*About this exercise:* I would like each line of the data that holds the word "className" copied out.
#### Data
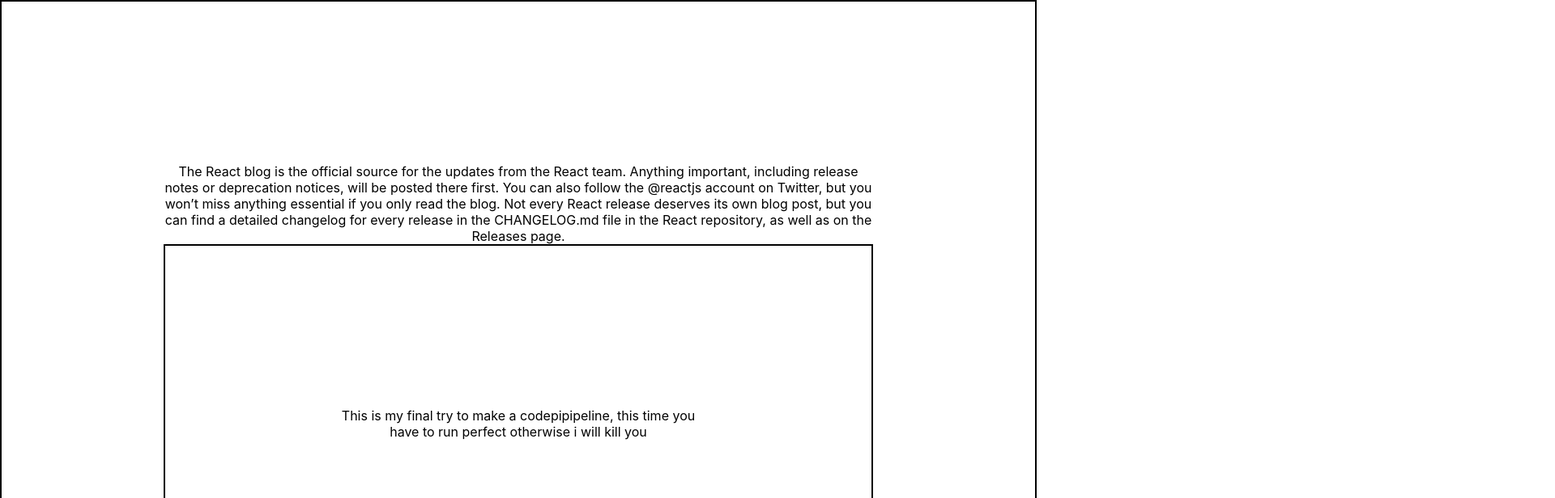
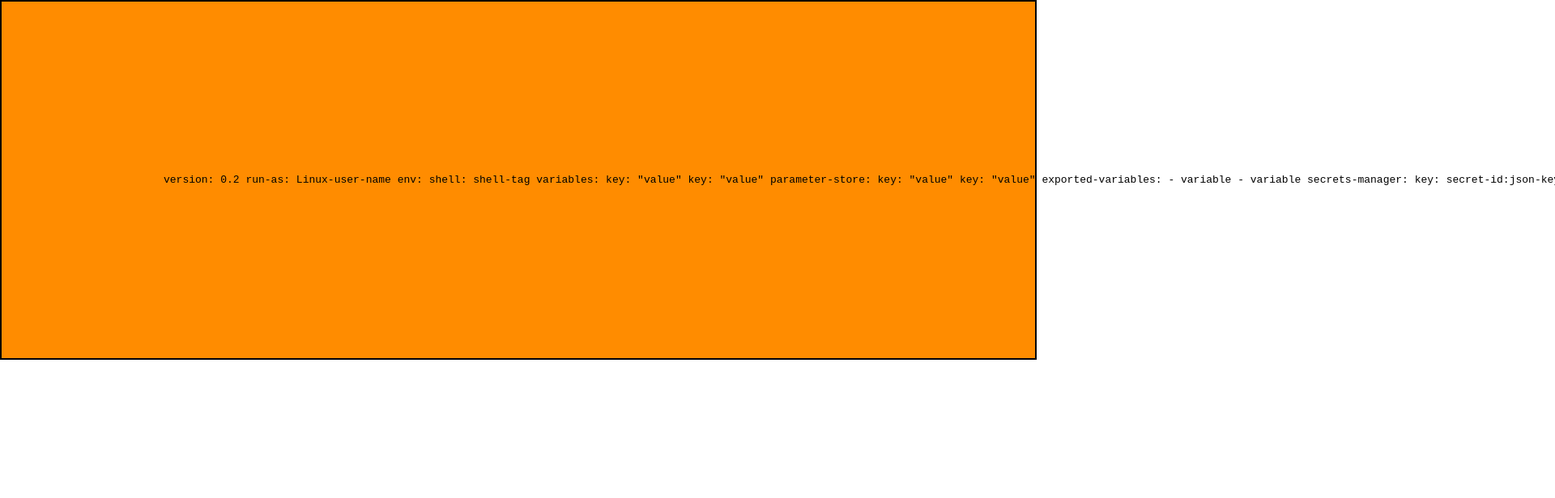
Before and after one commit to Bhavykothari/Node-basics, a React (Create React App) app in the folder frontend/: page / in a window 1280 px wide. Shown: the top 616 px of the page at 81% size, 1920 px wide, since content can reach past the window. Built offline with nearby package versions, Linux system fonts and the light colour scheme.

Commit message:
updated code

```diff
--- a/frontend/src/App.css
+++ b/frontend/src/App.css
@@ -8,6 +8,7 @@
   text-align: center;
   padding: 200px;
   border: 2px solid black;
+  background-color: darkorange;
 }
 
 .App-logo {
--- a/frontend/src/App.js
+++ b/frontend/src/App.js
@@ -2,15 +2,114 @@ import './App.css';
 
 function App() {
   return (
-    <div className="App">
-    The React blog is the official source for the updates from the React team. Anything important, including release notes or deprecation notices, will be posted there first.
-You can also follow the @reactjs account on Twitter, but you won’t miss anything essential if you only read the blog.
-Not every React release deserves its own blog post, but you can find a detailed changelog for every release in the CHANGELOG.md file in the React repository, as well as on the Releases page.
+    <div className="app2">
+      <pre>
+      version: 0.2
 
+run-as: Linux-user-name
 
- <div className='app2'>
-  This is my final try to make a codepipipeline, this time you have to run perfect otherwise i will kill you
- </div>
+env:
+  shell: shell-tag
+  variables:
+    key: "value"
+    key: "value"
+  parameter-store:
+    key: "value"
+    key: "value"
+  exported-variables:
+    - variable
+    - variable
+  secrets-manager:
+    key: secret-id:json-key:version-stage:version-id
+  git-credential-helper: no | yes
+
+proxy:
+  upload-artifacts: no | yes
+  logs: no | yes
+
+batch:
+  fast-fail: false | true
+  # build-list:
+  # build-matrix:
+  # build-graph:
+
+phases:
+  install:
+    run-as: Linux-user-name
+    on-failure: ABORT | CONTINUE
+    runtime-versions:
+      runtime: version
+      runtime: version
+    commands:
+      - command
+      - command
+    finally:
+      - command
+      - command
+  pre_build:
+    run-as: Linux-user-name
+    on-failure: ABORT | CONTINUE
+    commands:
+      - command
+      - command
+    finally:
+      - command
+      - command
+  build:
+    run-as: Linux-user-name
+    on-failure: ABORT | CONTINUE
+    commands:
+      - command
+      - command
+    finally:
+      - command
+      - command
+  post_build:
+    run-as: Linux-user-name
+    on-failure: ABORT | CONTINUE
+    commands:
+      - command
+      - command
+    finally:
+      - command
+      - command
+reports:
+  report-group-name-or-arn:
+    files:
+      - location
+      - location
+    base-directory: location
+    discard-paths: no | yes
+    file-format: report-format
+artifacts:
+  files:
+    - location
+    - location
+  name: artifact-name
+  discard-paths: no | yes
+  base-directory: location
+  exclude-paths: excluded paths
+  enable-symlinks: no | yes
+  s3-prefix: prefix
+  secondary-artifacts:
+    artifactIdentifier:
+      files:
+        - location
+        - location
+      name: secondary-artifact-name
+      discard-paths: no | yes
+      base-directory: location
+    artifactIdentifier:
+      files:
+        - location
+        - location
+      discard-paths: no | yes
+      base-directory: location
+cache:
+  paths:
+    - path
+    - path
+      </pre>
     </div>
   );
 }
--- a/frontend/src/index.js
+++ b/frontend/src/index.js
@@ -2,7 +2,6 @@ import React from 'react';
 import ReactDOM from 'react-dom/client';
 import './index.css';
 import App from './App';
-import reportWebVitals from './reportWebVitals';
 
 const root = ReactDOM.createRoot(document.getElementById('root'));
 root.render(
@@ -10,8 +9,3 @@ root.render(
     <App />
   </React.StrictMode>
 );
-
-// If you want to start measuring performance in your app, pass a function
-// to log results (for example: reportWebVitals(console.log))
-// or send to an analytics endpoint. Learn more: https://bit.ly/CRA-vitals
-reportWebVitals();
```
Also changed, not shown: 1 other file (tests, documents, lock files or other folders).
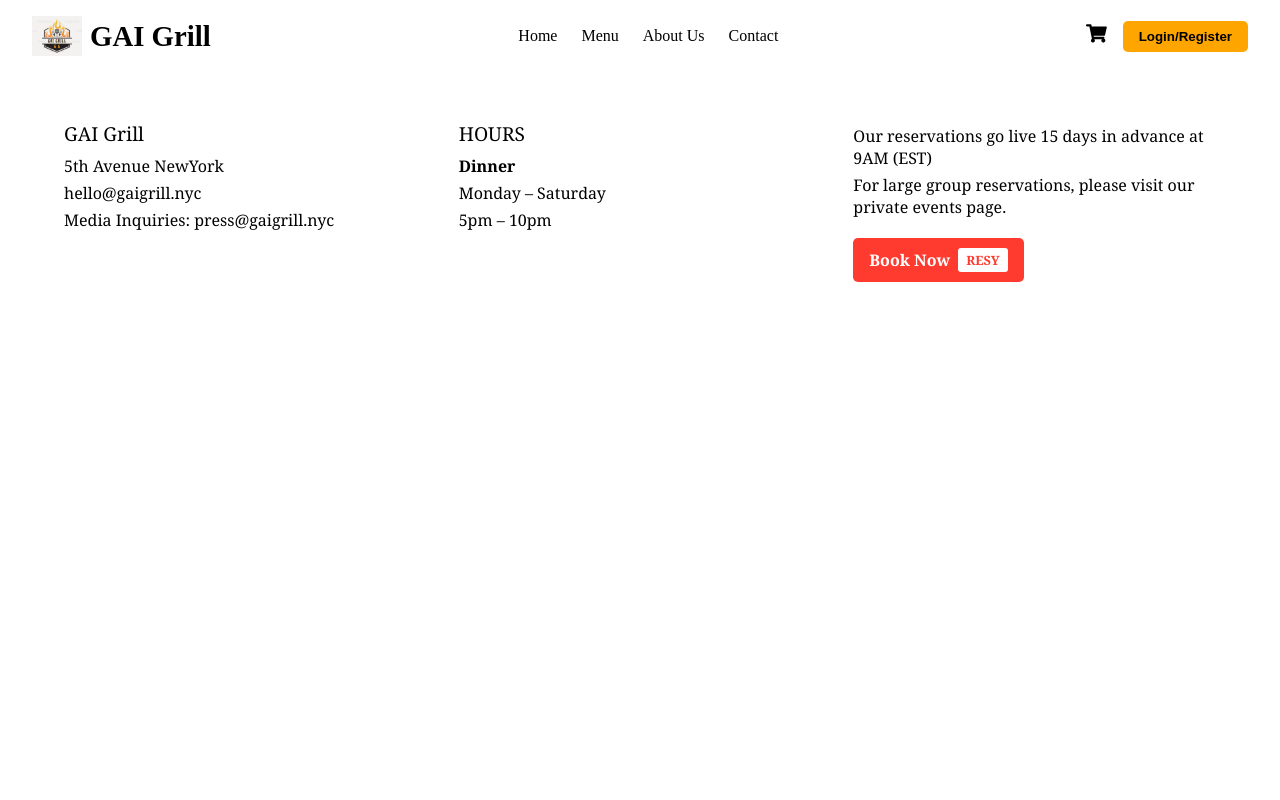
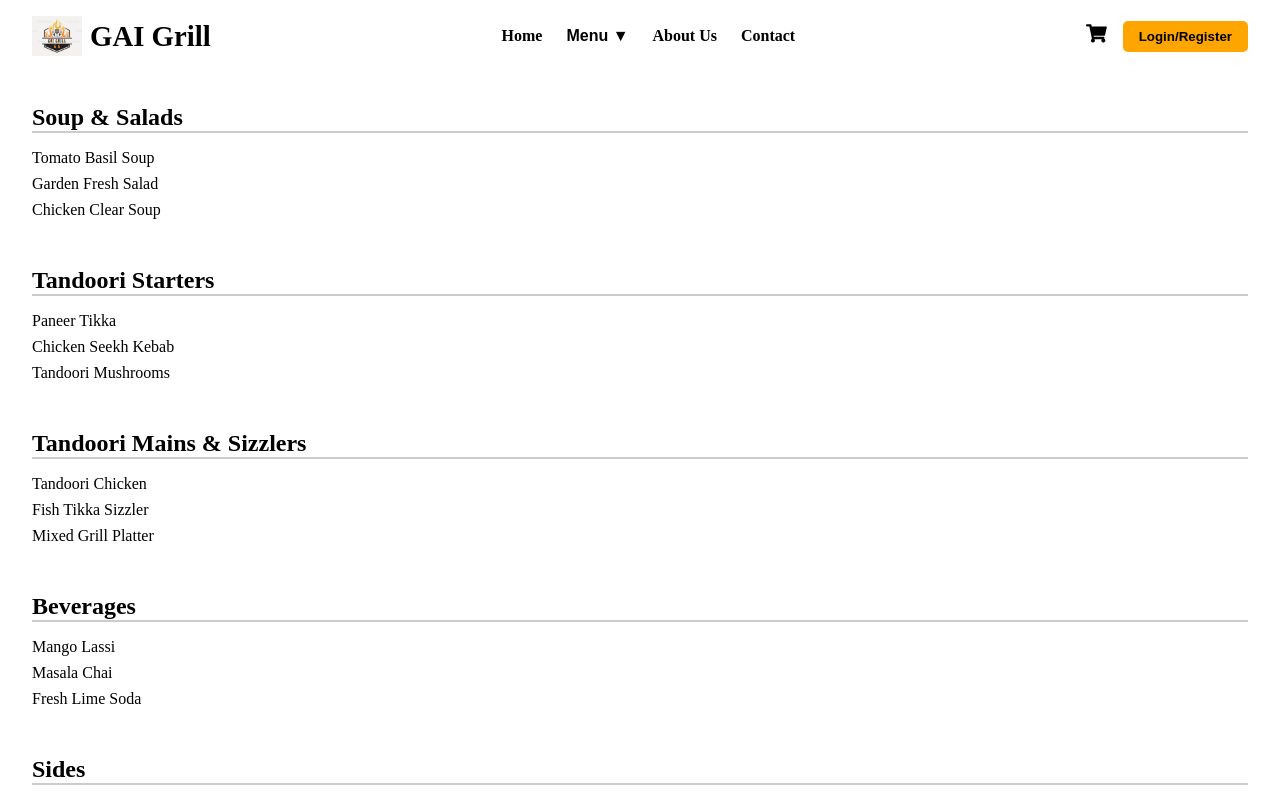
Before and after one commit to dayGreencoding/GaimRestaurantProject, a React (Vite) app: page /menu in a window 1280 px wide. Shown: the top 800 px of the page. Built offline with nearby package versions, Linux system fonts and the light colour scheme.

Commit message:
I added drop down menu section and added menu components

```diff
--- a/src/App.jsx
+++ b/src/App.jsx
@@ -1,20 +1,46 @@
 import React from 'react';
-import { BrowserRouter as Router, Routes, Route } from 'react-router-dom';
+import { BrowserRouter as Router, Routes, Route, useLocation } from 'react-router-dom';
 import Header from './Components/Header';
 import AboutUs from './Components/AboutUs';
 import MainContent from './Components/MainContent';
 import Footer from './Components/Footer';
+import MenuContent from './Components/MenuContent';
+
+
+function ScrollToSection() {
+  const { pathname } = useLocation();
+
+  React.useEffect(() => {
+    const id = pathname.replace("/", "");
+    if (id) {
+      const el = document.getElementById(id);
+      if (el) el.scrollIntoView({ behavior: "smooth" });
+    }
+  }, [pathname]);
+
+  return <MenuContent />;
+}
 
 function App() {
   return (
 
       <div className="app-container">
+
         <Header />
         <Routes>
           <Route path="/" element={<MainContent />} />
           <Route path="/about-us" element={<AboutUs />} />
-        </Routes>
+           <Route path="/menu" element={<MenuContent />} />
+
+          {/* These use the ScrollToSection helper */}
+          <Route path="/soup-salads" element={<ScrollToSection />} />
+          <Route path="/tandoori-starters" element={<ScrollToSection />} />
+          <Route path="/tandoori-mains" element={<ScrollToSection />} />
+          <Route path="/beverages" element={<ScrollToSection />} />
+         <Route path="/sides" element={<ScrollToSection />} />
+          </Routes>
         <Footer />
+
       </div>
 
   );
--- a/src/Components/Header.css
+++ b/src/Components/Header.css
@@ -6,6 +6,7 @@
   color: black;
   padding: 1rem 2rem;
 }
+
 .logo {
   display: flex;
   align-items: center;
@@ -13,30 +14,26 @@
 }
 
 .logo-image {
-  height: 40px; /* or adjust as needed */
+  height: 40px;
   width: auto;
 }
 
 .logo-text {
   font-size: 1.8rem;
   font-weight: bolder;
-  color:black;
-}
-
-.logo {
-  font-size: 1.8rem;
-  font-weight: bold;
+  color: black;
 }
 
 .nav-links {
   display: flex;
   gap: 1.5rem;
+  align-items: center;
 }
 
 .nav-links a {
-  color: black
+  color: black;
   text-decoration: none;
-  font-weight bold;
+  font-weight: bold;
 }
 
 .nav-links a:hover {
@@ -51,10 +48,11 @@
 
 .cart-icon {
   font-size: 1.3rem;
-  color: black
-  text-decoration none;
+  color: black;
+  text-decoration: none;
 }
 
+/* Login button */
 .login-btn {
   background-color: orange;
   color: black;
@@ -67,3 +65,56 @@
 .login-btn:hover {
   background-color: darkorange;
 }
+
+/* Dropdown menu inside nav */
+.menu-dropdown {
+  position: relative;
+  display: inline-block;
+}
+
+.dropbtn {
+  background: none;
+  border: none;
+  font-weight: bold;
+  color: black;
+  cursor: pointer;
+  font-size: 1rem;
+  padding: 0;
+}
+
+.dropdown-content {
+  display: none;
+  position: absolute;
+  background-color: white;
+  top: 100%;
+  left: 0;
+  min-width: 200px;
+  box-shadow: 0 8px 16px rgba(0,0,0,0.2);
+  z-index: 1000;
+}
+
+.dropdown-content a {
+  color: black;
+  padding: 12px 16px;
+  text-decoration: none;
+  display: block;
+}
+
+.dropdown-content a:hover {
+  background-color: #f1f1f1;
+}
+
+.menu-hover-area {
+  position: relative;
+}
+
+.menu-dropdown:hover .dropdown-content {
+  display: block;
+}
+
+
+.nav-links {
+  background-color: white;
+  padding: 0.5rem 1rem;
+  border-radius: 4px;
+}
--- a/src/Components/Header.jsx
+++ b/src/Components/Header.jsx
@@ -15,9 +15,21 @@ const Header = () => {
 
       <nav className="nav-links">
         <Link to="/">Home</Link>
-        <Link to="/menu">Menu</Link>
-        <Link to="/about-us">About Us</Link>
-        <Link to="/contact">Contact</Link>
+
+        <div className="menu-dropdown">
+          <button className="dropbtn">Menu ▼</button>
+            <div className="dropdown-content">
+              <Link to="/soup-salads">Soup & Salads</Link>
+              <Link to="/tandoori-starters">Tandoori Starters</Link>
+              <Link to="/tandoori-mains">Tandoori Mains & Sizzlers</Link>
+              <Link to="/beverages">Beverages</Link>
+              <Link to="/sides">Sides</Link>
+            </div>
+        </div>
+
+
+              <Link to="/about-us">About Us</Link>
+              <Link to="/contact">Contact</Link>
       </nav>
 
       <div className="header-right">
--- /dev/null
+++ b/src/Components/MenuContent.css
@@ -0,0 +1,21 @@
+.menu-content {
+  padding: 2rem;
+}
+
+section {
+  margin-bottom: 3rem;
+}
+
+section h2 {
+  margin-bottom: 1rem;
+  border-bottom: 2px solid #ccc;
+}
+
+ul {
+  list-style: none;
+  padding-left: 0;
+}
+
+li {
+  margin-bottom: 0.5rem;
+}
--- /dev/null
+++ b/src/Components/MenuContent.jsx
@@ -0,0 +1,55 @@
+import React from "react";
+import "./MenuContent.css";
+
+const MenuContent = () => {
+  return (
+    <main className="menu-content">
+      <section id="soup-salads">
+        <h2>Soup & Salads</h2>
+        <ul>
+          <li>Tomato Basil Soup</li>
+          <li>Garden Fresh Salad</li>
+          <li>Chicken Clear Soup</li>
+        </ul>
+      </section>
+
+      <section id="tandoori-starters">
+        <h2>Tandoori Starters</h2>
+        <ul>
+          <li>Paneer Tikka</li>
+          <li>Chicken Seekh Kebab</li>
+          <li>Tandoori Mushrooms</li>
+        </ul>
+      </section>
+
+      <section id="tandoori-mains">
+        <h2>Tandoori Mains & Sizzlers</h2>
+        <ul>
+          <li>Tandoori Chicken</li>
+          <li>Fish Tikka Sizzler</li>
+          <li>Mixed Grill Platter</li>
+        </ul>
+      </section>
+
+      <section id="beverages">
+        <h2>Beverages</h2>
+        <ul>
+          <li>Mango Lassi</li>
+          <li>Masala Chai</li>
+          <li>Fresh Lime Soda</li>
+        </ul>
+      </section>
+
+      <section id="sides">
+        <h2>Sides</h2>
+        <ul>
+          <li>Butter Naan</li>
+          <li>Steamed Rice</li>
+          <li>Raita</li>
+        </ul>
+      </section>
+    </main>
+  );
+};
+
+export default MenuContent;
```
Also changed, not shown: src/index.css (line endings or trailing spaces).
########
*Solution:*
-    <div className="App">
+    <div className="app2">
- <div className='app2'>
       <div className="app-container">
       <nav className="nav-links">
+        <div className="menu-dropdown">
+          <button className="dropbtn">Menu ▼</button>
+            <div className="dropdown-content">
       <div className="header-right">
+    <main className="menu-content">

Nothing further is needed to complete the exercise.